EXERCISE BRIEF: Each entry must be copied exactly, without omission.

-------- SUPPLIED ENTRIES

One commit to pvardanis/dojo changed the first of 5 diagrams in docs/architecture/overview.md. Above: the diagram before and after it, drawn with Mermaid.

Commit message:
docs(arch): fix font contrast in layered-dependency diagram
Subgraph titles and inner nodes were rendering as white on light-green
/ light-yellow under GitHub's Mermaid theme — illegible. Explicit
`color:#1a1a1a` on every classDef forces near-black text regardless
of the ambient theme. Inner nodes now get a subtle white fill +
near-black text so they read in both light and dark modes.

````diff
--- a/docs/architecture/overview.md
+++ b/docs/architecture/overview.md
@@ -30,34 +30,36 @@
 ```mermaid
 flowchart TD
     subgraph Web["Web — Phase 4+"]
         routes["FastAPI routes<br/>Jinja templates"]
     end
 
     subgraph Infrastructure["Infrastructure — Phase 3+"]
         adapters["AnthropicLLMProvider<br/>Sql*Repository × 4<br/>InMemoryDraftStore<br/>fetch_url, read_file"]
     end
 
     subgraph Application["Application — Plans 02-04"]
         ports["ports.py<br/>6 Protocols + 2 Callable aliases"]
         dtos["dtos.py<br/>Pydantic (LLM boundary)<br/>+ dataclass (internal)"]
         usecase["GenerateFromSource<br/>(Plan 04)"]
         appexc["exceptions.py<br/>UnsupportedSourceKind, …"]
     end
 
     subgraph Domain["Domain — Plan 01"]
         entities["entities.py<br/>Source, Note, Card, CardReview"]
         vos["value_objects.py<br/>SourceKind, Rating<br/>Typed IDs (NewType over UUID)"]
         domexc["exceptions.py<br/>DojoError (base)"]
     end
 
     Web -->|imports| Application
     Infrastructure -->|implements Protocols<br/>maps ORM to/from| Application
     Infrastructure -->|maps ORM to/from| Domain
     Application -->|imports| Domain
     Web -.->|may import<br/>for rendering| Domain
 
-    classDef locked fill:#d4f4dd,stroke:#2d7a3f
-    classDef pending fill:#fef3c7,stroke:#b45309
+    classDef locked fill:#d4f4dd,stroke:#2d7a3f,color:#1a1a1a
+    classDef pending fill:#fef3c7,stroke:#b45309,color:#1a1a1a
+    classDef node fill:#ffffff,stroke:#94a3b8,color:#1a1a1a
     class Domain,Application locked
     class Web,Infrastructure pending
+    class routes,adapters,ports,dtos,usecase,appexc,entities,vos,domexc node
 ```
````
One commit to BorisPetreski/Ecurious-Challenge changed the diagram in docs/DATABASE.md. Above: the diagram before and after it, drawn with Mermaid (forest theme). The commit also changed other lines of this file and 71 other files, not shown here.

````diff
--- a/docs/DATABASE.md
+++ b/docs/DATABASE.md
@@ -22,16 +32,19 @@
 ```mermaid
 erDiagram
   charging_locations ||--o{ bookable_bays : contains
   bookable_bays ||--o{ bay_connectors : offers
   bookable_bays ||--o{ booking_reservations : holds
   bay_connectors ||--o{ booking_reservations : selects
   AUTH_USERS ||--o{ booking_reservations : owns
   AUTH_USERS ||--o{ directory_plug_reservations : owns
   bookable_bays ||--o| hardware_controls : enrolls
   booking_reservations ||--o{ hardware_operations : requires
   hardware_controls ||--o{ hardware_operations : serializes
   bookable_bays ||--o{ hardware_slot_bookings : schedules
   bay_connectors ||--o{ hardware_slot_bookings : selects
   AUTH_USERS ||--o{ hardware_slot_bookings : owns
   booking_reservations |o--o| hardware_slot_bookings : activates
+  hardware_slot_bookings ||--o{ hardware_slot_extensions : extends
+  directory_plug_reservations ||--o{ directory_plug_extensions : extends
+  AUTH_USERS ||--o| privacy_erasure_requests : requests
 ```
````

----------------

WRITTEN RESPONSE:
One commit to pvardanis/dojo changed the first of 5 diagrams in docs/architecture/overview.md. Above: the diagram before and after it, drawn with Mermaid.

Commit message:
docs(arch): fix font contrast in layered-dependency diagram
Subgraph titles and inner nodes were rendering as white on light-green
/ light-yellow under GitHub's Mermaid theme — illegible. Explicit
`color:#1a1a1a` on every classDef forces near-black text regardless
of the ambient theme. Inner nodes now get a subtle white fill +
near-black text so they read in both light and dark modes.

````diff
--- a/docs/architecture/overview.md
+++ b/docs/architecture/overview.md
@@ -30,34 +30,36 @@
 ```mermaid
 flowchart TD
     subgraph Web["Web — Phase 4+"]
         routes["FastAPI routes<br/>Jinja templates"]
     end
 
     subgraph Infrastructure["Infrastructure — Phase 3+"]
         adapters["AnthropicLLMProvider<br/>Sql*Repository × 4<br/>InMemoryDraftStore<br/>fetch_url, read_file"]
     end
 
     subgraph Application["Application — Plans 02-04"]
         ports["ports.py<br/>6 Protocols + 2 Callable aliases"]
         dtos["dtos.py<br/>Pydantic (LLM boundary)<br/>+ dataclass (internal)"]
         usecase["GenerateFromSource<br/>(Plan 04)"]
         appexc["exceptions.py<br/>UnsupportedSourceKind, …"]
     end
 
     subgraph Domain["Domain — Plan 01"]
         entities["entities.py<br/>Source, Note, Card, CardReview"]
         vos["value_objects.py<br/>SourceKind, Rating<br/>Typed IDs (NewType over UUID)"]
         domexc["exceptions.py<br/>DojoError (base)"]
     end
 
     Web -->|imports| Application
     Infrastructure -->|implements Protocols<br/>maps ORM to/from| Application
     Infrastructure -->|maps ORM to/from| Domain
     Application -->|imports| Domain
     Web -.->|may import<br/>for rendering| Domain
 
-    classDef locked fill:#d4f4dd,stroke:#2d7a3f
-    classDef pending fill:#fef3c7,stroke:#b45309
+    classDef locked fill:#d4f4dd,stroke:#2d7a3f,color:#1a1a1a
+    classDef pending fill:#fef3c7,stroke:#b45309,color:#1a1a1a
+    classDef node fill:#ffffff,stroke:#94a3b8,color:#1a1a1a
     class Domain,Application locked
     class Web,Infrastructure pending
+    class routes,adapters,ports,dtos,usecase,appexc,entities,vos,domexc node
 ```
````
One commit to BorisPetreski/Ecurious-Challenge changed the diagram in docs/DATABASE.md. Above: the diagram before and after it, drawn with Mermaid (forest theme). The commit also changed other lines of this file and 71 other files, not shown here.

````diff
--- a/docs/DATABASE.md
+++ b/docs/DATABASE.md
@@ -22,16 +32,19 @@
 ```mermaid
 erDiagram
   charging_locations ||--o{ bookable_bays : contains
   bookable_bays ||--o{ bay_connectors : offers
   bookable_bays ||--o{ booking_reservations : holds
   bay_connectors ||--o{ booking_reservations : selects
   AUTH_USERS ||--o{ booking_reservations : owns
   AUTH_USERS ||--o{ directory_plug_reservations : owns
   bookable_bays ||--o| hardware_controls : enrolls
   booking_reservations ||--o{ hardware_operations : requires
   hardware_controls ||--o{ hardware_operations : serializes
   bookable_bays ||--o{ hardware_slot_bookings : schedules
   bay_connectors ||--o{ hardware_slot_bookings : selects
   AUTH_USERS ||--o{ hardware_slot_bookings : owns
   booking_reservations |o--o| hardware_slot_bookings : activates
+  hardware_slot_bookings ||--o{ hardware_slot_extensions : extends
+  directory_plug_reservations ||--o{ directory_plug_extensions : extends
+  AUTH_USERS ||--o| privacy_erasure_requests : requests
 ```
````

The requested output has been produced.